It's my “Covidversary” and I'm focusing on Fitz, the pugalier (pug x cavalier) we just rehomed, who in just 10 days has been such a boost. My body and my brain are basking in the new love we have for each other. It's been a tough couple of years, but I'm so lucky to have supportive family and a partner who have been so devoted to my wellbeing. They have never questioned the reality of my illness, and my new disability.
Three years ago today, it was a Friday afternoon and I was at the small wooden desk I bought after moving into my partner's place before lockdown. I had a strange headache I'd never had, one right behind my eyes. I tried to continue working, but after an hour or two, I was in bed.
So we participated in the National Grid's “Savings Sessions” last night via our energy supplier Octopus Energy.

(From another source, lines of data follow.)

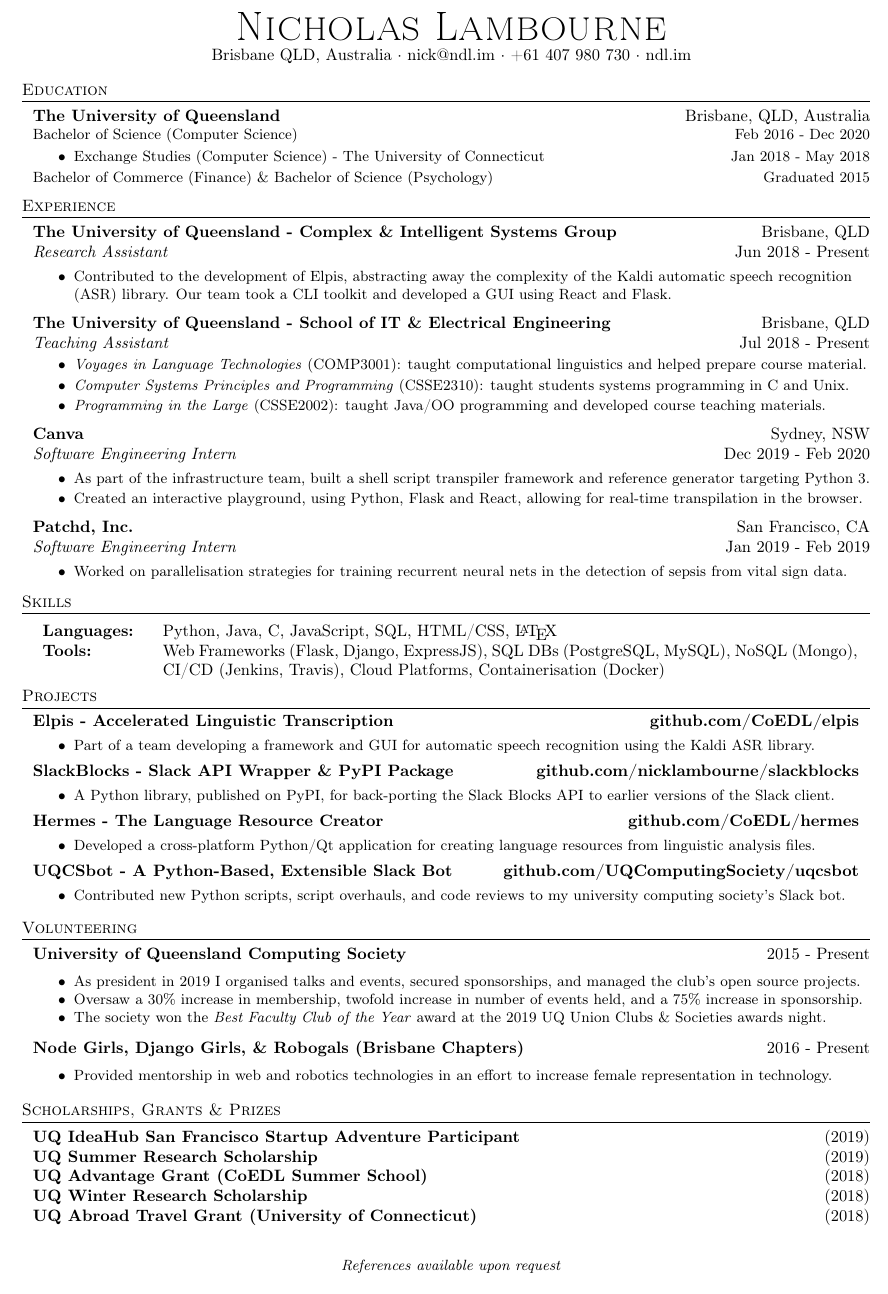
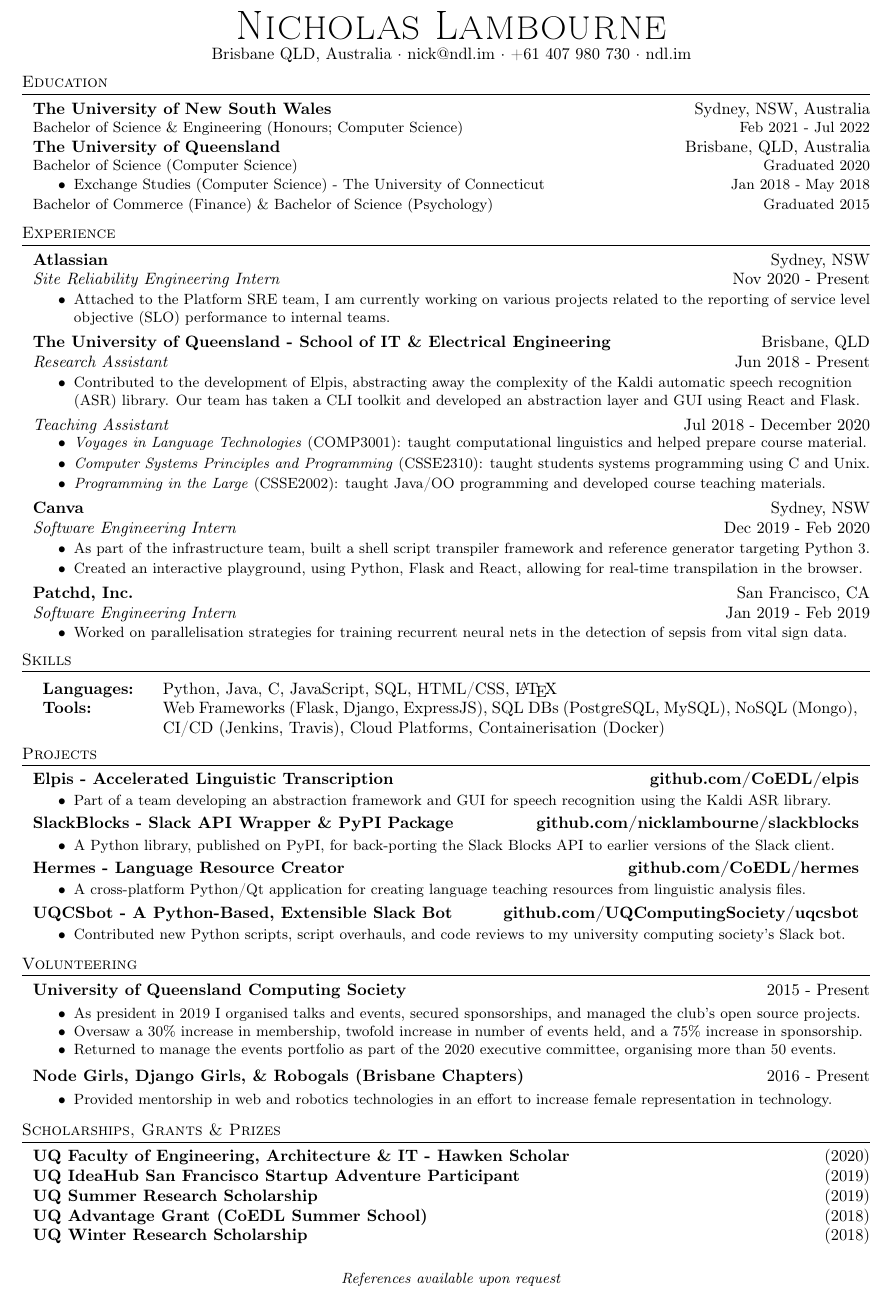
Before and after one commit to nicklambourne/resume, a LaTeX CV (resume.tex): part of the page, cut so that both start at the same text. Compiled offline with pdfLaTeX.

Commit message:
atlassian + links

```diff
--- a/resume.tex
+++ b/resume.tex
@@ -87,9 +87,13 @@
 
 %==== Education ====%
 \header{Education}
-\textbf{The University of Queensland}\hfill Brisbane, QLD, Australia\\
+\textbf{\href{https://www.unsw.edu.au/}{The University of New South Wales}}\hfill Sydney, NSW, Australia\\
+\begin{degrees}
+	Bachelor of Science \& Engineering (Honours; Computer Science) \hfill Feb 2021 - Jul 2022
+\end{degrees}
+\textbf{\href{https://uq.edu.au/}{The University of Queensland}}\hfill Brisbane, QLD, Australia\\
 \begin {degrees}
-Bachelor of Science (Computer Science) \hfill Feb 2016 - Dec 2020\\
+Bachelor of Science (Computer Science) \hfill Graduated 2020\\
 \begin{itemize}[noitemsep,topsep=0pt]
 	\setlength{\itemsep}{0pt}
     \setlength{\parskip}{0pt}
@@ -111,33 +115,35 @@
 \vspace{2mm}
 \header{Experience}
 
+\textbf{\href{https://www.atlassian.com/}{Atlassian}} \hfill Sydney, NSW\\
+\textit{Site Reliability Engineering Intern} \hfill Nov 2020 - Present \\
+\begin{myitemize}
+	\item Attached to the Platform SRE team, I am currently working on various projects related to the reporting of service level objective (SLO) performance to internal teams.
+\end{myitemize}
 
-\textbf{The University of Queensland - Complex \& Intelligent Systems Group} \hfill Brisbane, QLD\\
+\textbf{\href{https://www.itee.uq.edu.au/}{The University of Queensland - School of IT \& Electrical Engineering}} \hfill Brisbane, QLD\\
 \textit{Research Assistant} \hfill Jun 2018 - Present\\
 \begin{myitemize} \itemsep 0.5mm
-	\item Contributed to the development of \href{https://github.com/CoEDL/elpis}{Elpis}, abstracting away the complexity of the Kaldi automatic speech recognition (ASR) library. Our team took a CLI toolkit and developed a GUI using React and Flask.
+	\item Contributed to the development of \href{https://github.com/CoEDL/elpis}{Elpis}, abstracting away the complexity of the Kaldi automatic speech recognition (ASR) library. Our team has taken a CLI toolkit and developed an abstraction layer and GUI using React and Flask.
 %	\item Developed resource creation software for the Ngukurr OPIE Social Robot Project (see Hermes, below).
 \end{myitemize}
-
-\textbf{The University of Queensland - School of IT \& Electrical Engineering} \hfill Brisbane, QLD\\
-\textit{Teaching Assistant} \hfill Jul 2018 - Present\\
+\textit{Teaching Assistant} \hfill Jul 2018 - December 2020\\
 \vspace{-0.5mm}
 \begin{myitemize} \itemsep 0.5mm
 	\item \textit{Voyages in Language Technologies} (COMP3001): taught computational linguistics and helped prepare course material.
-	\item \textit{Computer Systems Principles and Programming} (CSSE2310): taught students systems programming in C and Unix.
+	\item \textit{Computer Systems Principles and Programming} (CSSE2310): taught students systems programming using C and Unix.
 	\item \textit{Programming in the Large} (CSSE2002): taught Java/OO programming and developed course teaching materials.
 %	\item Responsible for teams of first-year engineering students taking the course \textit{Engineering Modelling and Problem Solving} (ENGG1200), in which they utilise industry tools including CREO and Matlab to design, build and test a model UAV.
 \end{myitemize}
 
-
-\textbf{Canva} \hfill Sydney, NSW\\
+\textbf{\href{https://www.canva.com/}{Canva}} \hfill Sydney, NSW\\
 \textit{Software Engineering Intern} \hfill Dec 2019 - Feb 2020\\
 \begin{myitemize} \itemsep 0.5mm
 	\item As part of the infrastructure team, built a shell script transpiler framework and reference generator targeting Python 3.
 	\item Created an interactive playground, using Python, Flask and React, allowing for real-time transpilation in the browser.
 \end{myitemize}
 
-\textbf{Patchd, Inc.} \hfill San Francisco, CA\\
+\textbf{\href{https://www.patchdmedical.com/}{Patchd, Inc.}} \hfill San Francisco, CA\\
 \textit{Software Engineering Intern} \hfill  Jan 2019 - Feb 2019\\
 \begin{myitemize} \itemsep 0.5mm
 %	\item Patchd is a Y-Combinator backed startup working on the detection of sepsis from vital sign data using machine learning.
@@ -167,19 +173,19 @@
 
 \header{Projects}
 
-\textbf{{Elpis - Accelerated Linguistic Transcription}} \hfill \textbf{\href{https://github.com/CoEDL/elpis}{github.com/CoEDL/elpis}}
+\textbf{\href{https://github.com/CoEDL/elpis}{Elpis - Accelerated Linguistic Transcription \hfill github.com/CoEDL/elpis}}
 \begin{singleitem}
-	\item Part of a team developing a framework and GUI for automatic speech recognition using the Kaldi ASR library.
+	\item Part of a team developing an abstraction framework and GUI for speech recognition using the Kaldi ASR library.
 \end{singleitem}
 
-\textbf{SlackBlocks - Slack API Wrapper \& PyPI Package} \hfill \textbf{\href{https://github.com/nicklambourne/slackblocks}{github.com/nicklambourne/slackblocks}}
+\textbf{\href{https://github.com/nicklambourne/slackblocks}{SlackBlocks - Slack API Wrapper \& PyPI Package \hfill github.com/nicklambourne/slackblocks}}
 \begin{singleitem}
 	\item A Python library, published on PyPI, for back-porting the Slack Blocks API to earlier versions of the Slack client.
 \end{singleitem}
 
-\textbf{{Hermes - The Language Resource Creator}} \hfill \textbf{\href{https://github.com/CoEDL/hermes}{github.com/CoEDL/hermes}}
+\textbf{\href{https://github.com/CoEDL/hermes}{Hermes - Language Resource Creator \hfill github.com/CoEDL/hermes}}
 \begin{singleitem}
-	\item Developed a cross-platform Python/Qt application for creating language resources from linguistic analysis files.
+	\item A cross-platform Python/Qt application for creating language teaching resources from linguistic analysis files.
 \end{singleitem}
 
 %\textbf{\href{https://ndl.im}{ndl.im} (\href{https://github.com/nicklambourne/personal}{https://github.com/nicklambourne/personal})}
@@ -187,7 +193,7 @@
 %	\item Personal website built using NodeJS, ExpressJS and MongoDB with an automated build pipeline and Jenkins for CI/CD.
 %\end{singleitem}
 
-\textbf{UQCSbot - A Python-Based, Extensible Slack Bot} \hfill \textbf{\href{https://github.com/UQComputingSociety/uqcsbot}{github.com/UQComputingSociety/uqcsbot}}
+\textbf{\href{https://github.com/UQComputingSociety/uqcsbot}{UQCSbot - A Python-Based, Extensible Slack Bot \hfill github.com/UQComputingSociety/uqcsbot}}
 \begin{singleitem}
 	\item Contributed new Python scripts, script overhauls, and code reviews to my university computing society's Slack bot.
 \end{singleitem}
@@ -202,14 +208,15 @@
 \vspace{1mm}
 
 \header{Volunteering}
-\textbf{University of Queensland Computing Society} \hfill 2015 - Present\\
+\textbf{\href{https://uqcs.org}{University of Queensland Computing Society}} \hfill 2015 - Present\\
 \begin{singleitem}
 %	\item Elected president of the 500 member society for the 2019 academic year.  An active member since 2014.
 	\item As president in 2019 I organised talks and events, secured sponsorships, and managed the club's open source projects.
 	\item Oversaw a 30\% increase in membership, twofold increase in number of events held, and a 75\% increase in sponsorship.
-	\item The society won the \textit{Best Faculty Club of the Year} award at the 2019 UQ Union Clubs \& Societies awards night.
+%	\item The society won the \textit{Best Faculty Club of the Year} award at the 2019 UQ Union Clubs \& Societies awards night.
+	\item Returned to manage the events portfolio as part of the 2020 executive committee, organising more than 50 events.
 \end{singleitem}
-\textbf{Node Girls, Django Girls, \& Robogals (Brisbane Chapters)} \hfill 2016 - Present\\
+\textbf{\href{https://www.nodegirls.com/}{Node Girls}, \href{https://djangogirls.org/}{Django Girls}, \& \href{https://robogalsbrisbane.org/}{Robogals} (Brisbane Chapters)} \hfill 2016 - Present\\
 \begin{singleitem}
 	\item Provided mentorship in web and robotics technologies in an effort to increase female representation in technology.
 \end{singleitem}
@@ -221,12 +228,13 @@
 \vspace{1mm}
 
 \header{Scholarships, Grants \& Prizes}
-\textbf{UQ IdeaHub San Francisco Startup Adventure Participant} \hfill (2019)\\
-\textbf{UQ Summer Research Scholarship} \hfill (2019)\\
-\textbf{UQ Advantage Grant (CoEDL Summer School)} \hfill (2018)\\
-\textbf{UQ Winter Research Scholarship} \hfill (2018)\\
+\textbf{\href{https://www.eait.uq.edu.au/eait-scholars-program}{UQ Faculty of Engineering, Architecture \& IT - Hawken Scholar}}\hfill (2020)\\
+\textbf{\href{https://ventures.uq.edu.au/san-fran}{UQ IdeaHub San Francisco Startup Adventure Participant}} \hfill (2019)\\
+\textbf{\href{https://employability.uq.edu.au/summer-winter-research}{UQ Summer Research Scholarship}} \hfill (2019)\\
+\textbf{\href{https://employability.uq.edu.au/financial-support/employability-grant}{UQ Advantage Grant} (\href{http://www.dynamicsoflanguage.edu.au/education-and-outreach/train-with-us/summer-school-2018/}{CoEDL Summer School})} \hfill (2018)\\
+\textbf{\href{https://employability.uq.edu.au/summer-winter-research}{UQ Winter Research Scholarship}} \hfill (2018)\\
 %\textbf{University of Connecticut Innovation Quest - Finalist} \hfill The University of Connecticut (2018)\\
-\textbf{UQ Abroad Travel Grant (University of Connecticut)} \hfill (2018)\\
+% \textbf{UQ Abroad Travel Grant (University of Connecticut)} \hfill (2018)\\
 %\textbf{Dean\textquotesingle{}s Commendation for Academic Achievement} \hfill The University of Queensland (2011)\\
 
 
```
Also changed, not shown: resume.pdf.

We sat with one dimmed LED bulb and candle light for an hour in an effort to use less energy during a peak period, 5-6pm. (This is the period when typically, in winter, the government has to fire up dirty sources of energy, and pay horrible companies hundreds of millions of pounds to keep the lights on.)
We did so all the while believing that our government and our country has this all wrong.
When I was younger, I didn't understand my swings between a tail-wagging extrovert and a very solitary person who wanted to flee all social interaction.
I think I thought for a long time that the person fleeing was either depressed-me or rebellious-me. Me working through something.
Then I heard this term “ambivert” – filling in the space between Jung's extrovert-introvert binary.
It may seem absurd but when I finally returned to California to see my parents in January this year, after two years of not seeing them due to the pandemic and being disabled by it, one of the things that struck me most about arriving in their house was the lack of ice in the freezer.
I grew up in the Midwest of the US, where access to unlimited ice is some strange human right. That along with unlimited ketchup, sugar packets, napkins. Doesn’t really matter what season it is. If the drink isn’t hot, it comes smothered in ice.
As a child, I learned that people in other parts of the world have a different relationship to ice.
A while ago, I “quit” international development. I never considered myself an “aid worker”, but I’d spent 5 years in total working internationally in the sector.
Mostly at “headquarters” but partly “in the field”. I’d grown tired.
At the time I wrote an unsigned “Dear John” letter to development which stated “no amount of earnest critique, satire, or wounded camaraderie” could help me stay on.
People ask me how I did it. I am always surprised when people approach me for this kind of coaching. While I am happier and more stable than I can remember in my adult life, I remind people I am by no means materially better off.
So. This will not help you decide how to make money or choose a new career. If you are looking for advice about how to feel ok again, and (re)construct meaning in your life after working in international development here are some tips.
Living in East Timor, a far-away, post-colonial place (not my own city which lived its own fraught history), I became fascinated with the gaps in history.
What is told? What isn’t told? Amateur oral histories led me to the archives, which led me to ethnography, a form of translation.